Task to complete ▸ What lines below include the word "const"? Copy each one.

+===+

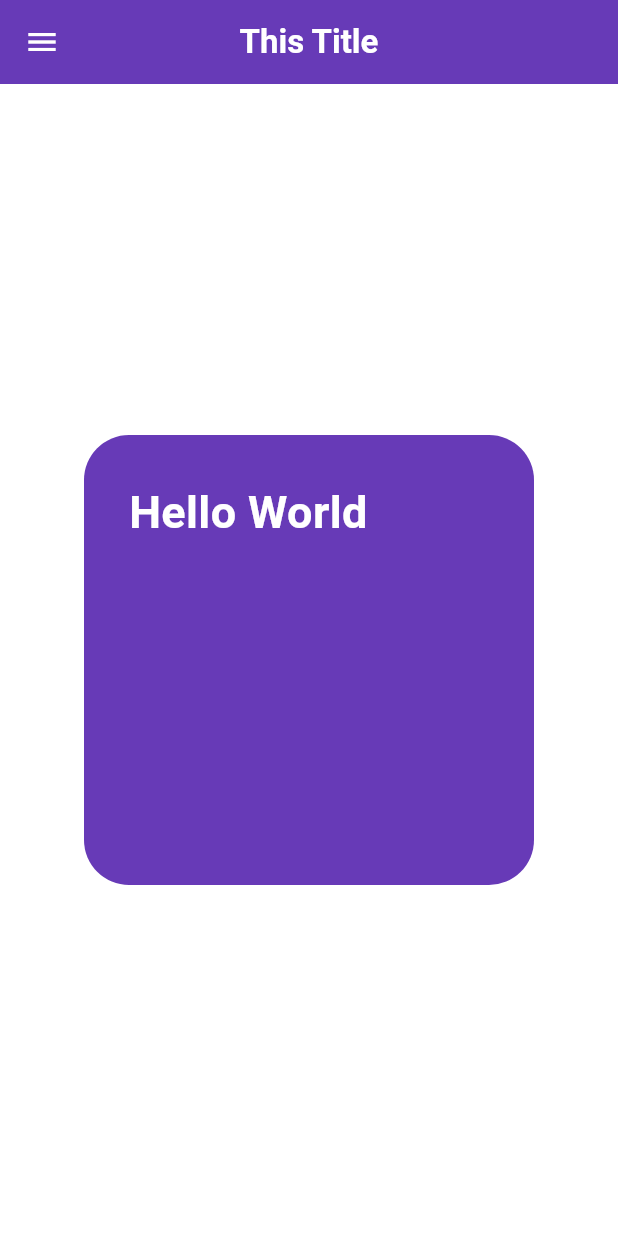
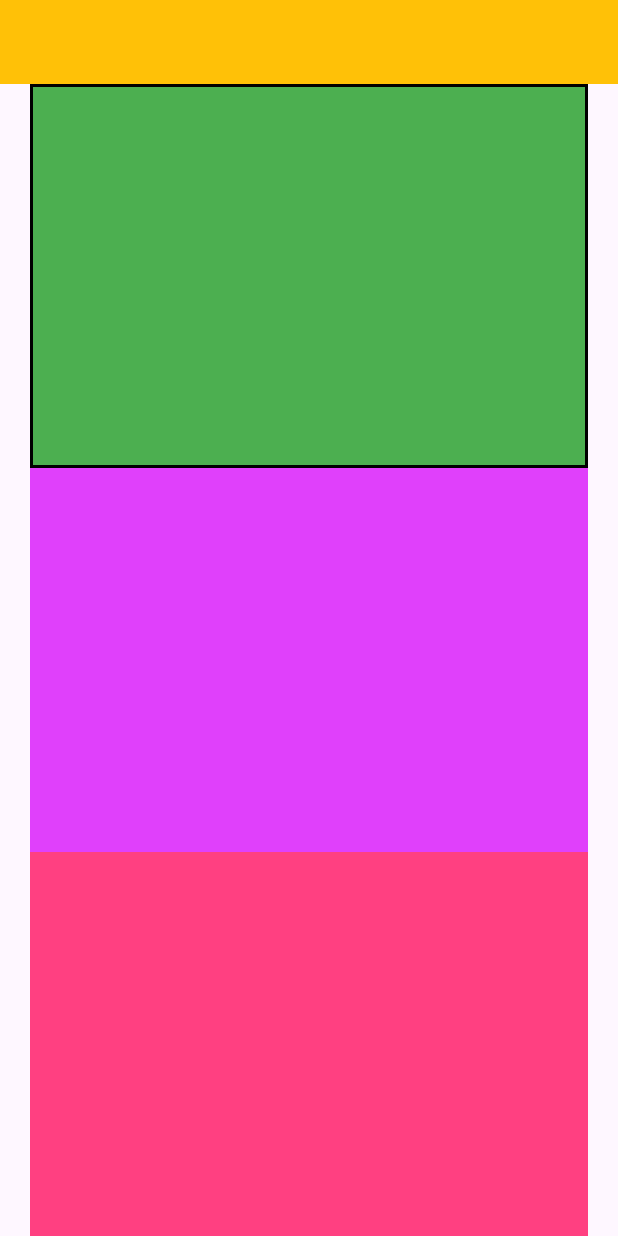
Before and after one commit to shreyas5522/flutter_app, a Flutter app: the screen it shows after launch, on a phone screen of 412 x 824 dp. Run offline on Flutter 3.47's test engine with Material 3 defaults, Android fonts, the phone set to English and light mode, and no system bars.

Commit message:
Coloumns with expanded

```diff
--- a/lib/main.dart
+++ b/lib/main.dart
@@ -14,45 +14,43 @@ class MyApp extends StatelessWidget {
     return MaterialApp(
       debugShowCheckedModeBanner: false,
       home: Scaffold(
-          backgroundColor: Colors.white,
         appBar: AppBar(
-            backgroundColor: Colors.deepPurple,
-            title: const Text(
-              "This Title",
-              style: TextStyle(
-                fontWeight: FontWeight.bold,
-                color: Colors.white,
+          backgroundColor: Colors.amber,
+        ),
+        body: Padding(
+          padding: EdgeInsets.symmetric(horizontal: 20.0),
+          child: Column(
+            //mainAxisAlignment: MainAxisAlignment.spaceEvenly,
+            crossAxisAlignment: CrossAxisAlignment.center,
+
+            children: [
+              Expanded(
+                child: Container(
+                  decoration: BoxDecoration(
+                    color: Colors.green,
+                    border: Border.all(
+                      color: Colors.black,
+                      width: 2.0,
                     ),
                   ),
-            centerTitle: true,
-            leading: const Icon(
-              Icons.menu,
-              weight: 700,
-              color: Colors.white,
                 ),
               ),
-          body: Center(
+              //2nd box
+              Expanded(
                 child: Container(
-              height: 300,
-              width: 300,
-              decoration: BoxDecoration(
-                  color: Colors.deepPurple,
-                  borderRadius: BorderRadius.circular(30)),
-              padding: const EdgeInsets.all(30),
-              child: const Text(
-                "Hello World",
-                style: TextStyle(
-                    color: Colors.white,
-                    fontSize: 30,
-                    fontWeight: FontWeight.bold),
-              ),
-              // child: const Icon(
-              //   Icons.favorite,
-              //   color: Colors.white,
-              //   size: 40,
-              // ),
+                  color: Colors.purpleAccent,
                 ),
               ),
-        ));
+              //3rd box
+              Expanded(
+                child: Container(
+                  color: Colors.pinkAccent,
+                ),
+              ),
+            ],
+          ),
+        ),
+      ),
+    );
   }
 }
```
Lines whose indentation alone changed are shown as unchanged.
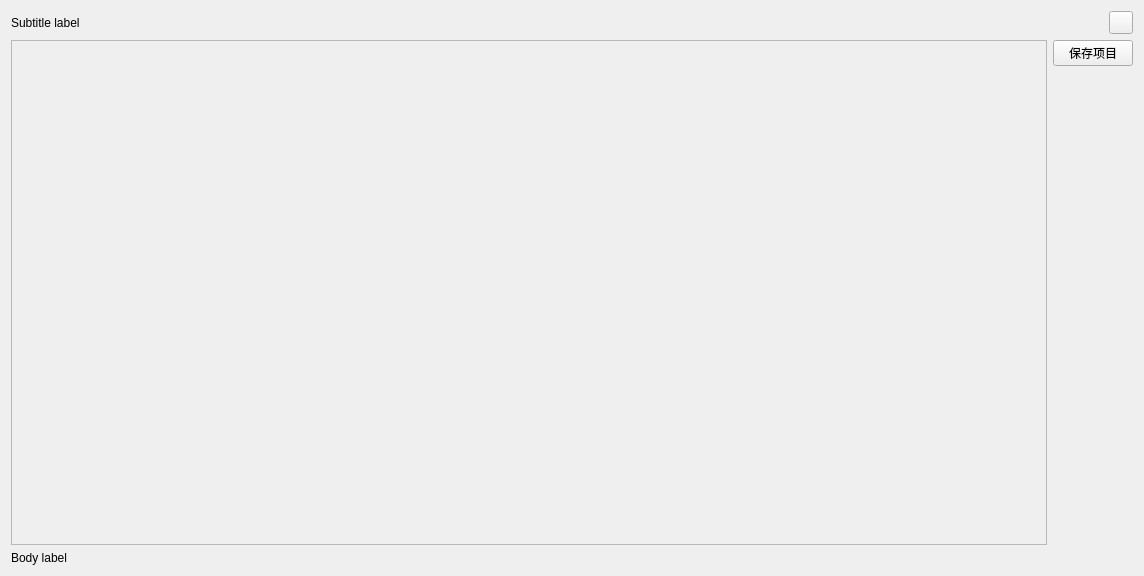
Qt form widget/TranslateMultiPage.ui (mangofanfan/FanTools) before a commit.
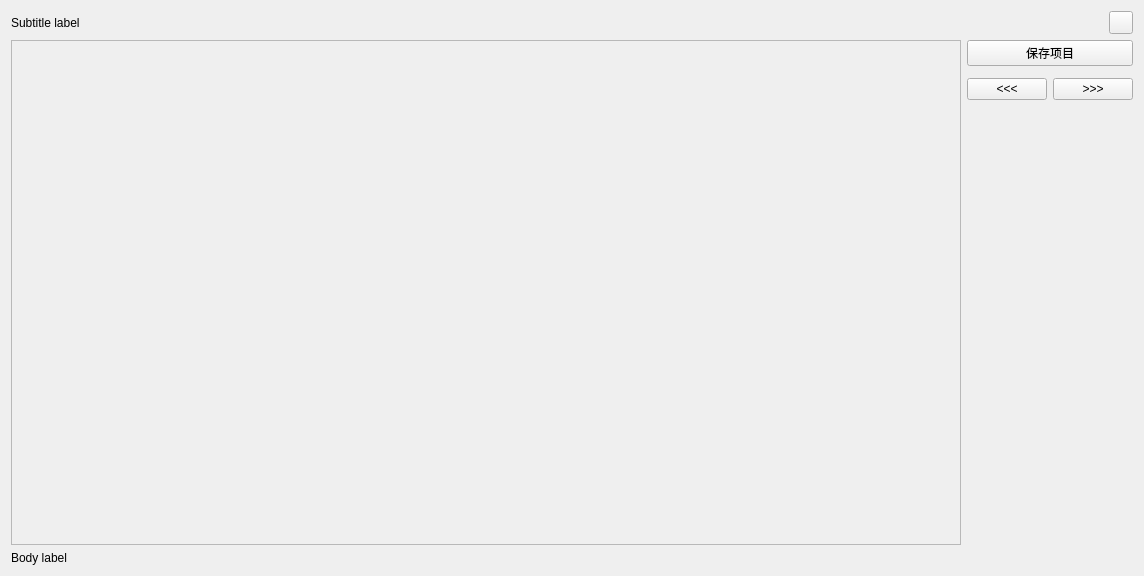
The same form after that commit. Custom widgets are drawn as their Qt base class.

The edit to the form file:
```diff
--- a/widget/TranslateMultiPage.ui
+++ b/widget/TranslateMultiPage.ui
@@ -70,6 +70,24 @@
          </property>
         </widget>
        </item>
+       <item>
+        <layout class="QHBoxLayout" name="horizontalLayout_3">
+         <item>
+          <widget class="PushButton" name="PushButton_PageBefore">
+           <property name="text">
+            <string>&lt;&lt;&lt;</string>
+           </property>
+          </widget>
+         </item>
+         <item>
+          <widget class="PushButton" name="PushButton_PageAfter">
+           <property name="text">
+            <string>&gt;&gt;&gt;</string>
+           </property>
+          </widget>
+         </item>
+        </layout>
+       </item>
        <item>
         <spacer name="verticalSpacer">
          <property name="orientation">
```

+===+

Exercise solution ▸
-            title: const Text(
-            leading: const Icon(
-              padding: const EdgeInsets.all(30),
-              child: const Text(
-              // child: const Icon(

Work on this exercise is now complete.